Arthritis research & therapy 2017 12 0119(1) 264 doi 10.1186/s13075-017-1473-z
Metabolic syndrome (MetS) may be associated with knee osteoarthritis (OA), but the association between the individual components and OA are not well-understood. We aimed to study the effect of hypercholesterolemia on synovial inflammation in knee OA.
OA was surgically induced in rabbits fed with standard diet (OA group, n = 10) or in rabbits fed with high fat diet (OA-HFD, n = 10). Healthy rabbits receiving standard diet (Control, n = 10) or fed with HFD (HFD, n = 6) were also monitored. Twelve weeks after OA induction, synovial membranes were isolated and processed for studies.
Animals fed HFD showed higher levels of total serum cholesterol, triglycerides and C-reactive protein than control rabbits. Twelve weeks after OA induction, synovial membrane inflammation and macrophage infiltration were increased in rabbits with OA, particularly in the OA-HFD group. Extensive decrease of synovial adipose tissue area, adipocyte size and perilipin-1A synthesis were observed in the OA-HFD group in comparison to the OA and control groups. The HFD further increased the proinflammatory mediators IL-1β, IL-6 and TNF in the OA synovium. However, the synovial gene expression of adipokines, such as leptin and adiponectin, were markedly decreased in the rabbits with OA, especially in the OA-HFD group, in correlation with adipose tissue loss. However, circulating leptin was upregulated in the HFD and OA-HFD groups.

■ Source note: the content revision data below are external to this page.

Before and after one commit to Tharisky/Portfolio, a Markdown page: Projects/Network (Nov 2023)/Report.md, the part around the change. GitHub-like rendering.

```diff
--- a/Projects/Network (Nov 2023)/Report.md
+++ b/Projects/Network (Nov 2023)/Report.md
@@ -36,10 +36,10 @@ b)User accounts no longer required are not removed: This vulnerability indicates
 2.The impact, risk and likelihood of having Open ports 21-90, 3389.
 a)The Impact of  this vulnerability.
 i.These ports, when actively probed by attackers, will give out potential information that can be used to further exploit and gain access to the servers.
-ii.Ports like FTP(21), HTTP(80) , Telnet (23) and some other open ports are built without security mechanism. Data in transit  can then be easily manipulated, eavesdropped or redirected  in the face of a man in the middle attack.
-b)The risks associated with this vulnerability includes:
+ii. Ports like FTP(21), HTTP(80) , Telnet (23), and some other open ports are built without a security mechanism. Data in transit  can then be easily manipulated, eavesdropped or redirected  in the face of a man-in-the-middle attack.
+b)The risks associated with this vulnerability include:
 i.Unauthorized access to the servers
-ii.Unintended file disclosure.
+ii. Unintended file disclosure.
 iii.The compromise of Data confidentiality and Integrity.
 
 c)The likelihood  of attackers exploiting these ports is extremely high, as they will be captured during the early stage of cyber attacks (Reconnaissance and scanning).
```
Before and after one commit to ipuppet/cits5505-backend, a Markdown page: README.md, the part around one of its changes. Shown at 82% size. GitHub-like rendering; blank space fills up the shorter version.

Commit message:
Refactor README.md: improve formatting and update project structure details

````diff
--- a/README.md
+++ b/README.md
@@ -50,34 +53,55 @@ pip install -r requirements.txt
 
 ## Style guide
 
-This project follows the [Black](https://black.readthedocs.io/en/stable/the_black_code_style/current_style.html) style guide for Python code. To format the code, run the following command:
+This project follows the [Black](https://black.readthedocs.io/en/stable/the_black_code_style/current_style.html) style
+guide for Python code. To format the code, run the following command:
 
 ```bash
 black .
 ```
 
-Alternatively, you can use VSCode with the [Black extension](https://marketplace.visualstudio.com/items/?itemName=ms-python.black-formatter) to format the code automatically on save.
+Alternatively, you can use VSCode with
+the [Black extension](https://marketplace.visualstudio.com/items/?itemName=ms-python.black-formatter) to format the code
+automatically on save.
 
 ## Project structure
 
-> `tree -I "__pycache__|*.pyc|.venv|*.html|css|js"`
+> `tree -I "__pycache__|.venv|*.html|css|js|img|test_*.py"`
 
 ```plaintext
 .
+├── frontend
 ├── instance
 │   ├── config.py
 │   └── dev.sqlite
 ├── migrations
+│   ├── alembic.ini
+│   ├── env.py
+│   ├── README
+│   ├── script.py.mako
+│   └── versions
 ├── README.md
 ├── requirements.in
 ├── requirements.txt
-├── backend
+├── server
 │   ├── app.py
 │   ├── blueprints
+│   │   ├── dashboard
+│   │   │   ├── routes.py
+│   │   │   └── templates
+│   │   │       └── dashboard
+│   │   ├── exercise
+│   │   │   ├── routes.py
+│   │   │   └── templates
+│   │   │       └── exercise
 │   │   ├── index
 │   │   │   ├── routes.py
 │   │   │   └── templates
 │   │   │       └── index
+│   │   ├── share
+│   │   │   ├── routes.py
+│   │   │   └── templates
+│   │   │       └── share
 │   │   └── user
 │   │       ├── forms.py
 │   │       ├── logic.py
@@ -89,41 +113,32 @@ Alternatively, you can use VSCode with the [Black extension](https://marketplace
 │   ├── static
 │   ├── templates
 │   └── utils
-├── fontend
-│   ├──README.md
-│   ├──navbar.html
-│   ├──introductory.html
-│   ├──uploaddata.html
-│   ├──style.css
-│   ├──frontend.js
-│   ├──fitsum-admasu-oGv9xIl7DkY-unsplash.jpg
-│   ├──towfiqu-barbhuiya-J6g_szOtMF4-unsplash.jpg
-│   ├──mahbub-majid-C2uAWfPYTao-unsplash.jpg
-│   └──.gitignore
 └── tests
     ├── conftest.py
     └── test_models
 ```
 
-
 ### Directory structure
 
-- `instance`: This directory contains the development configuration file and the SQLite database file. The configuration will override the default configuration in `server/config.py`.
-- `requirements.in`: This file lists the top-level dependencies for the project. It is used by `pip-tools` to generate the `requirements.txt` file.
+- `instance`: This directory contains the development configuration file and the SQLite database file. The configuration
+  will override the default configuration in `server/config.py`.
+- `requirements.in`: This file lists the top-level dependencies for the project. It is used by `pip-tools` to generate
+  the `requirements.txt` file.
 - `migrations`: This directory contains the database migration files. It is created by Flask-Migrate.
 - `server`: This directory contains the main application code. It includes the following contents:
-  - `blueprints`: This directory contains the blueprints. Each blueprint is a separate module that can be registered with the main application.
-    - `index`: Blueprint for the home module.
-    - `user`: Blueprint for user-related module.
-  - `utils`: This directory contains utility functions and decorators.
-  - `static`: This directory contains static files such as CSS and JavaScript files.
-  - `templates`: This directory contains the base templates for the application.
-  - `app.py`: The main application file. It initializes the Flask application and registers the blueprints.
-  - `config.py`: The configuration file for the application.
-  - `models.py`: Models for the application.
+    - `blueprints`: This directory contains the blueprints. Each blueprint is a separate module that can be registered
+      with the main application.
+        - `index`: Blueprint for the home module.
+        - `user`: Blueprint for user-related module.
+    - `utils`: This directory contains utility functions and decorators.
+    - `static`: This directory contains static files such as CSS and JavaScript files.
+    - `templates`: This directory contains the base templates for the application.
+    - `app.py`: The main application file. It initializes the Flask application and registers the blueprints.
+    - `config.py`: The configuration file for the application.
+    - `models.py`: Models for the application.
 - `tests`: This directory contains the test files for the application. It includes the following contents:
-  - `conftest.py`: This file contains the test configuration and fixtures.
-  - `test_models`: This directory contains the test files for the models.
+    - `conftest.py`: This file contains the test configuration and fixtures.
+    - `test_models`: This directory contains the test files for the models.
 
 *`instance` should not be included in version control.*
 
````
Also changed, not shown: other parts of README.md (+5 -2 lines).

Our results indicate that a HFD is an aggravating factor worsening synovial membrane inflammation during OA, guided by increased infiltration of macrophages and removal of the adipose tissue, together with a remarkable presence of proinflammatory factors. Synovial adipocytes and dyslipemia could probably play pivotal roles in OA joint deterioration in patients with MetS, supporting that the link between obesity and OA transcends mechanical loading.